Only 5 cells are needed in parallel to meet the power requirement of 500Wh, but 18 are needed in parallel to meet the current requirement without overdrawing each cell. So the larger of the two numbers is chosen, and the result is that a 14s18p battery (252 cells) is needed to run the eBike. Clear as mud? Here's the whole thing laid out on my spreadsheet:
But wait, there's more!
Now that the battery configuration is know, we can move from estimated values to actual ones. Some of these were known already, but some are new properties that can be found as well.
The Voltage was already figured: 14s = 42V to 58.8V, 51.8V nominal.
The battery can be safely operated at roughly 10A. This was also already known.
Capacity though is now able to be calculated: 18p * 2Ah/cell = 36Ah. (And I was hoping for just 10!)
Watt-hours can also be calculated: 51.8V (nominal) * 36Ah = 1864.8Wh.
Hours between charges can be calculated too: 1864.8Wh / 500w = 3.73h (assuming full throttle the whole time)
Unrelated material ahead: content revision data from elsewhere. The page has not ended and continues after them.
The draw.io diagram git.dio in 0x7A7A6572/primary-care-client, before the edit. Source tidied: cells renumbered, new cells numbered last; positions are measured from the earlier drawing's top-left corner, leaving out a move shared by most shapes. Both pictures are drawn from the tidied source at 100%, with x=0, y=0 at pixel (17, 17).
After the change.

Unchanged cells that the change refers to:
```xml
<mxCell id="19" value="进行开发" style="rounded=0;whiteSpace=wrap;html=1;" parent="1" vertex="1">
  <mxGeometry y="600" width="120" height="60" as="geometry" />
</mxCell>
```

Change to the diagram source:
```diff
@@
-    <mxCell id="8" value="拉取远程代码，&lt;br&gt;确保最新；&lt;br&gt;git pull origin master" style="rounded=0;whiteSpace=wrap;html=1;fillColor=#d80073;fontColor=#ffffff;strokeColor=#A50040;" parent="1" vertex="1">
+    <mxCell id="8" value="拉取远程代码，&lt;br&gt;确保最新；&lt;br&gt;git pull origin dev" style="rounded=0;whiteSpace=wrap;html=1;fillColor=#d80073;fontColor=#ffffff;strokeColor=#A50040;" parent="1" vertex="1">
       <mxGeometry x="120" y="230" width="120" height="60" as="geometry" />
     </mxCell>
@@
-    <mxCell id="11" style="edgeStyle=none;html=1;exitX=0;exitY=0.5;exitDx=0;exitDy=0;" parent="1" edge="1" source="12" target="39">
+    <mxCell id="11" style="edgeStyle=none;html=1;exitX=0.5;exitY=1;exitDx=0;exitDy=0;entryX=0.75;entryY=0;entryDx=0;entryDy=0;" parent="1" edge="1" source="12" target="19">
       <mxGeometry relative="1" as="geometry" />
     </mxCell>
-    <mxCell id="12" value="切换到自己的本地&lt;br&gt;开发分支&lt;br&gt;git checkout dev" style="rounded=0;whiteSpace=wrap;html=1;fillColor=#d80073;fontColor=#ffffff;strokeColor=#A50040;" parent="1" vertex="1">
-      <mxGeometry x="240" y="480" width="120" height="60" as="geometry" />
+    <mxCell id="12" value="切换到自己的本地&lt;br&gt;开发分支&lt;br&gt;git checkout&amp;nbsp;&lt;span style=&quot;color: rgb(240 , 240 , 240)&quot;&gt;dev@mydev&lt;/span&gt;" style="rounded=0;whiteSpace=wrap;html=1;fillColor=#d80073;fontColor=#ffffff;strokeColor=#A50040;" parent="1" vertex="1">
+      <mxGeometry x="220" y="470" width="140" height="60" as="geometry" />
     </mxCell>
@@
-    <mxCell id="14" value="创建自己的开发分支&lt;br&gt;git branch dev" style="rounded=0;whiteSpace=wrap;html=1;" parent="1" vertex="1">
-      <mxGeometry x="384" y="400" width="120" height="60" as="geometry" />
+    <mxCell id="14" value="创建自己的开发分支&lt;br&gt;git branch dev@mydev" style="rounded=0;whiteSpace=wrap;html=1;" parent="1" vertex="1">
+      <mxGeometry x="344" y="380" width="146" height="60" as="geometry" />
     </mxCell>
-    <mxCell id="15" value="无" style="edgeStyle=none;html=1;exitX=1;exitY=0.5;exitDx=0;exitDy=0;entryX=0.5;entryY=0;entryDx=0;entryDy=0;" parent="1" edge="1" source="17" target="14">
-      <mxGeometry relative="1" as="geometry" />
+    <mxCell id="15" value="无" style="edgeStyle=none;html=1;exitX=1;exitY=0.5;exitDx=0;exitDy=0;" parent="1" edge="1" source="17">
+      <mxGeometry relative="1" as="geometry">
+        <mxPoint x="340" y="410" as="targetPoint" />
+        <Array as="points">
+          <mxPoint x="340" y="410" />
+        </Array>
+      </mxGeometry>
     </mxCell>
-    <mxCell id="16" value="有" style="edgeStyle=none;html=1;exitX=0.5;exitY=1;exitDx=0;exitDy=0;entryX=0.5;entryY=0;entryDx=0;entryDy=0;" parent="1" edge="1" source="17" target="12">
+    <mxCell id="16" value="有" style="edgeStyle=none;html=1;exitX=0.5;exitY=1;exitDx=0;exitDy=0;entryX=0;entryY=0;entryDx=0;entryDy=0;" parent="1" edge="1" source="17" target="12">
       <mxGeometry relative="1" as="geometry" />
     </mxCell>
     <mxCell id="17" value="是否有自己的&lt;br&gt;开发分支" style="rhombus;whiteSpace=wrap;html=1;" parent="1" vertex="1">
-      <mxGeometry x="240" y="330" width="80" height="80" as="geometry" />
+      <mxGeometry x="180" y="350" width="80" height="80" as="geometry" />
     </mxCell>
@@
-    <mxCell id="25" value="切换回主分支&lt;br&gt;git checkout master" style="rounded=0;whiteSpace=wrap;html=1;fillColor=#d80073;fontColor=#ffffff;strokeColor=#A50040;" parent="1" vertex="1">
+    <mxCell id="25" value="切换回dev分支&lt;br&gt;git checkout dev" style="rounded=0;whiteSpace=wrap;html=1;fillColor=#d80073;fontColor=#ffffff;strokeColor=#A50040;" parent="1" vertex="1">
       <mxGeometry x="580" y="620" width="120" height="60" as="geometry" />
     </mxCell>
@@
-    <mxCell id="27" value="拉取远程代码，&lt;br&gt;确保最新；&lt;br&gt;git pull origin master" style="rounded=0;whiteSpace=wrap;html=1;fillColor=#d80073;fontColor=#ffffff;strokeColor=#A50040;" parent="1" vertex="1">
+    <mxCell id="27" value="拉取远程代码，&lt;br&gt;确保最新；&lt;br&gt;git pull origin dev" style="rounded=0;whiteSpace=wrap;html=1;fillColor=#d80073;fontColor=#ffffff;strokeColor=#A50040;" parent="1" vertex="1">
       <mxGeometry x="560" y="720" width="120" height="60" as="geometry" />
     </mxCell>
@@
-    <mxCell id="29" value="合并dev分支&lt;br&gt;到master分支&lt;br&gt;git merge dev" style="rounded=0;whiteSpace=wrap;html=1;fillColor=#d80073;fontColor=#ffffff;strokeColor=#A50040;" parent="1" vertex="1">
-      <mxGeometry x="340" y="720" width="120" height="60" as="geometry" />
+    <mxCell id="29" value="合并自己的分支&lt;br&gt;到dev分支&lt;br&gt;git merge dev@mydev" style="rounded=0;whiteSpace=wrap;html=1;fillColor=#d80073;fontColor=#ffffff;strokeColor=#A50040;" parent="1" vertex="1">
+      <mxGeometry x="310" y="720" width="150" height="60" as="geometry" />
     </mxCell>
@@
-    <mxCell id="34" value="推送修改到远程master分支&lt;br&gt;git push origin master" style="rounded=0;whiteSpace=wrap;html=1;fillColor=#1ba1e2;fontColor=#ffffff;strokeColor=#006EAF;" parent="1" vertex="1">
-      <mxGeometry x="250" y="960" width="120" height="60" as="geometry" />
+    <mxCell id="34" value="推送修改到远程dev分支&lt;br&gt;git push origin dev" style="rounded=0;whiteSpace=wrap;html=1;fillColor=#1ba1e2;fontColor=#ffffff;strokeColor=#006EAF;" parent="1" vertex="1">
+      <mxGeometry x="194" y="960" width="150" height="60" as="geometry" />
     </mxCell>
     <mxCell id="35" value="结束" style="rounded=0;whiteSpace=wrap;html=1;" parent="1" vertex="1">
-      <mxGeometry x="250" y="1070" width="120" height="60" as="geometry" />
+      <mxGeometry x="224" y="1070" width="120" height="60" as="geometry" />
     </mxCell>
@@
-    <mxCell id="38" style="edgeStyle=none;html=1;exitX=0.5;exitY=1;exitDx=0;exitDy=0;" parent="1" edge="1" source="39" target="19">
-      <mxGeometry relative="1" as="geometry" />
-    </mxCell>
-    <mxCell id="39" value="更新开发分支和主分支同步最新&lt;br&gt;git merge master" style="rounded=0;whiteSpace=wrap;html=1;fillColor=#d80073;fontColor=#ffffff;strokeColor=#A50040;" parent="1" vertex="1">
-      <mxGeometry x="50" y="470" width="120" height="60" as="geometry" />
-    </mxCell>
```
A single 14s18p battery is going to be big, heavy, and unwieldy, so I've elected to break it up into 6 smaller batteries, 7s6p. So these will be the properties of the whole battery bank. I've already built 2 of them, and the other 4 are assembled, but still need to be soldered.
Another fun bit of info that can be found is the battery's overall internal resistance. I can't do the whole thing yet, but I can do the IR of each smaller battery as I complete it. For now particular reason, I soldered batteries 3, and 4 first. So I'll start with battery 3. IR can be calculated as IR=ΔV/ΔA when it is put under load. Batt3 has a resting voltage of 26.4 at the moment, and the largest resistor I have is a 50W which measures in at 10.4 Ohms. Putting the resistor across the battery, the Volts drop to 25.4V. Change in Voltage is therefore, 1V exactly. The current running through the circuit can be calculated: 25.4V (load) / 10.4 Ohms = 2.44A. Then, 1V / 2.44A = 0.409 Ohms. This will likely be typical of all the batteries.
Here's where I'm not sure about my math...
I figure if each battery has about the same internal resistance, I can estimate the total IR of all six put together. Basically, 6 resistors, 2 in series x 3 in parallel. Series is easy: add each value. I'll change 0.409 Ohms to 409 mOhms to make it easier. Each series will be 818 mOhms. For parallel, 1/R1 + 1/R2 + 1/R3 = 1/Rt. Then, 1/818 + 1/818 + 1/818 = 0.00367. Then 1/0.00367 = 273 mOhms.
I'll have to come up with a 10 Ohm resistor that can handle 260W or more to check that in real life.
Speaking of real life, what do all these values mean for my eBike? No idea! LOL
I hope it means that the wheel will turn when I twist the throttle...